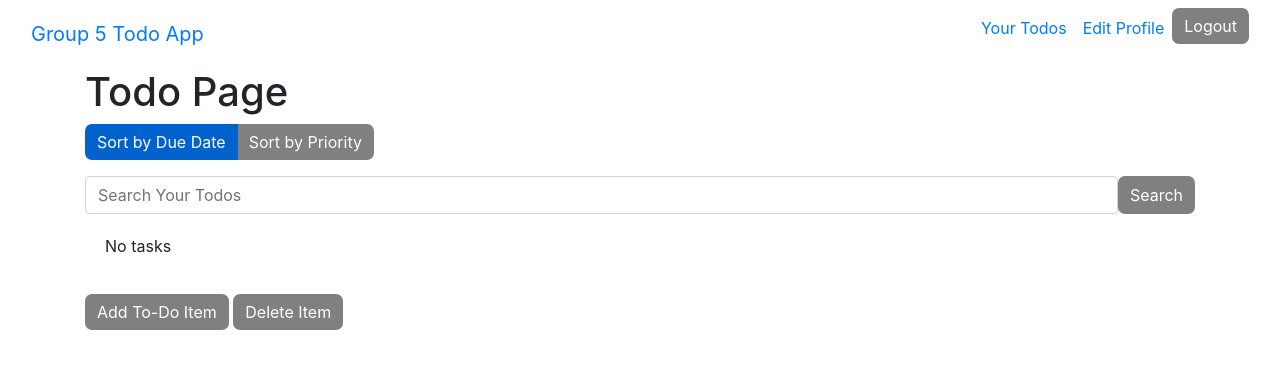
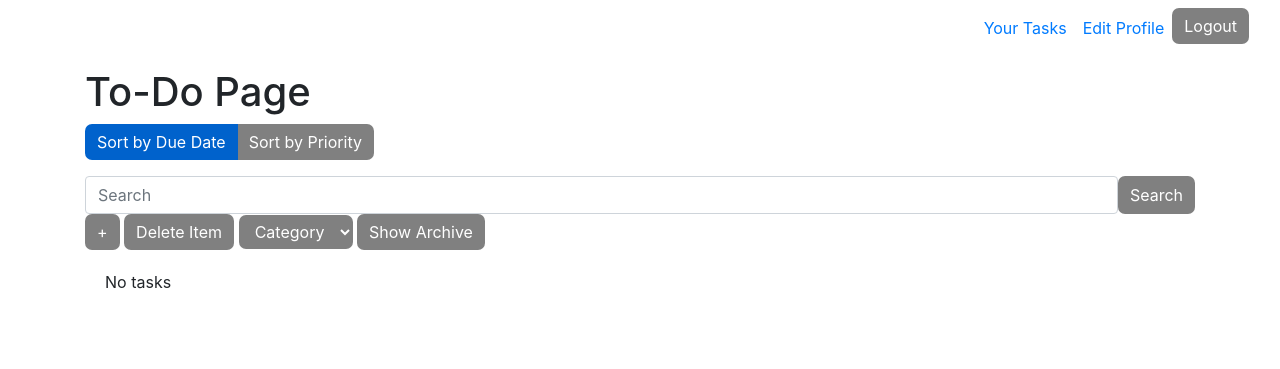
Before and after one commit to RSO1999/mini-project-task-management, a Django app: page /todo-page in a window 1280 px wide. Shown: the top 369 px of the page. Run offline with Django 5.2, Linux system fonts and the light colour scheme; the visitor is signed in with stand-in values (Sample User, id 1); data that the repository does not hold is empty; some libraries are stand-ins or nearby versions.

Commit message:
Added dummy buttons and edited forms.

```diff
--- a/miniproject1/todolist5/templates/base.html
+++ b/miniproject1/todolist5/templates/base.html
@@ -14,7 +14,7 @@
   <body>
     <nav class="navbar navbar-expand-lg bg-body-tertiary">
       <div class="container-fluid">
-        <a class="navbar-brand" href="#">Group 5 Todo App</a>
+        <a class="navbar-brand" href="#"></a>
         <button class="navbar-toggler" type="button" data-bs-toggle="collapse" data-bs-target="#navbarNav" aria-controls="navbarNav" aria-expanded="false" aria-label="Toggle navigation">
           <span class="navbar-toggler-icon"></span>
         </button>
@@ -22,7 +22,7 @@
           <ul class="navbar-nav">
             {% if request.user.is_authenticated %}
               <li class="nav-item">
-                <a class="nav-link" href="{% url 'todo_page' %}">Your Todos</a>
+                <a class="nav-link" href="{% url 'todo_page' %}">Your Tasks</a>
               <li class="nav-item">
                 <a class="nav-link" href="edit-profile">Edit Profile</a>
               </li>
--- a/miniproject1/todolist5/templates/todo_page.html
+++ b/miniproject1/todolist5/templates/todo_page.html
@@ -1,7 +1,8 @@
 {% extends "base.html" %}
 {% block title %} Todo Page {% endblock %}
 {% block content %}
-<h1>Todo Page</h1>
+
+<h1>To-Do Page</h1>
 {% if request.user.is_authenticated %}
 
   <div class="btn-group mb-3">
@@ -10,10 +11,20 @@
   </div>
 
   <form class="d-flex justify-content-end" role="search" method="GET">
-    <input class="form-control me-2" type="search" placeholder="Search Your Todos" aria-label="Search" name="todo_search" value="{{ request.GET.todo_search }}">
+      <input class="form-control me-2" type="search" placeholder="Search" aria-label="Search" name="todo_search" value="{{ request.GET.todo_search }}">
       <input type="hidden" name="sort" value="{{ sort_by }}">
       <button class="btn btn-outline-success" type="submit">Search</button>
   </form>
+  <a href="{% url 'add_todo_item' %}" class="btn">+</a>
+  <a href="{% url 'delete_todo_item' %}" class="btn btn-danger">Delete Item</a>
+
+  <!-- Category dropdown button -->
+  <select class="btn">
+    <option>Category</option>
+  </select>
+
+  <!-- Show Archive button -->
+  <a href="#" class="btn">Show Archive</a>
 
   <div class="todo-grid">
     {% if todos %}
@@ -41,11 +52,8 @@
     <p>You need to be logged in to view your todo items.</p>
 {% endif %}
 
-<a href="{% url 'add_todo_item' %}" class="btn">Add To-Do Item</a>
-<a href="{% url 'delete_todo_item' %}" class="btn">Delete Item</a>
-
 <style>
-  /* grid */
+  /* Grid layout */
   .todo-grid {
     display: grid;
     grid-template-columns: repeat(auto-fill, minmax(200px, 1fr));
@@ -53,7 +61,7 @@
     padding: 20px;
   }
 
-  /* sticky note */
+  /* Sticky note */
   .sticky-note {
     padding: 15px;
     border-radius: 10px;
@@ -67,12 +75,16 @@
     transform: translateY(-5px);
   }
 
-  /* button styling */
+  /* Button styling */
   .btn {
     background-color: grey;
     color: white;
     border: none;
     border-radius: 7px;
   }
+
+  body {
+    overflow-x: hidden;
+  }
 </style>
 {% endblock %}
```
Also changed, not shown: miniproject1/todolist5/forms.py (+135 -131 lines). Lines whose indentation alone changed are shown as unchanged.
■ ■ ■
For the string "name", show each line of the entries above where it occurs.

## TASK OUTPUT
-    <input class="form-control me-2" type="search" placeholder="Search Your Todos" aria-label="Search" name="todo_search" value="{{ request.GET.todo_search }}">
+      <input class="form-control me-2" type="search" placeholder="Search" aria-label="Search" name="todo_search" value="{{ request.GET.todo_search }}">
       <input type="hidden" name="sort" value="{{ sort_by }}">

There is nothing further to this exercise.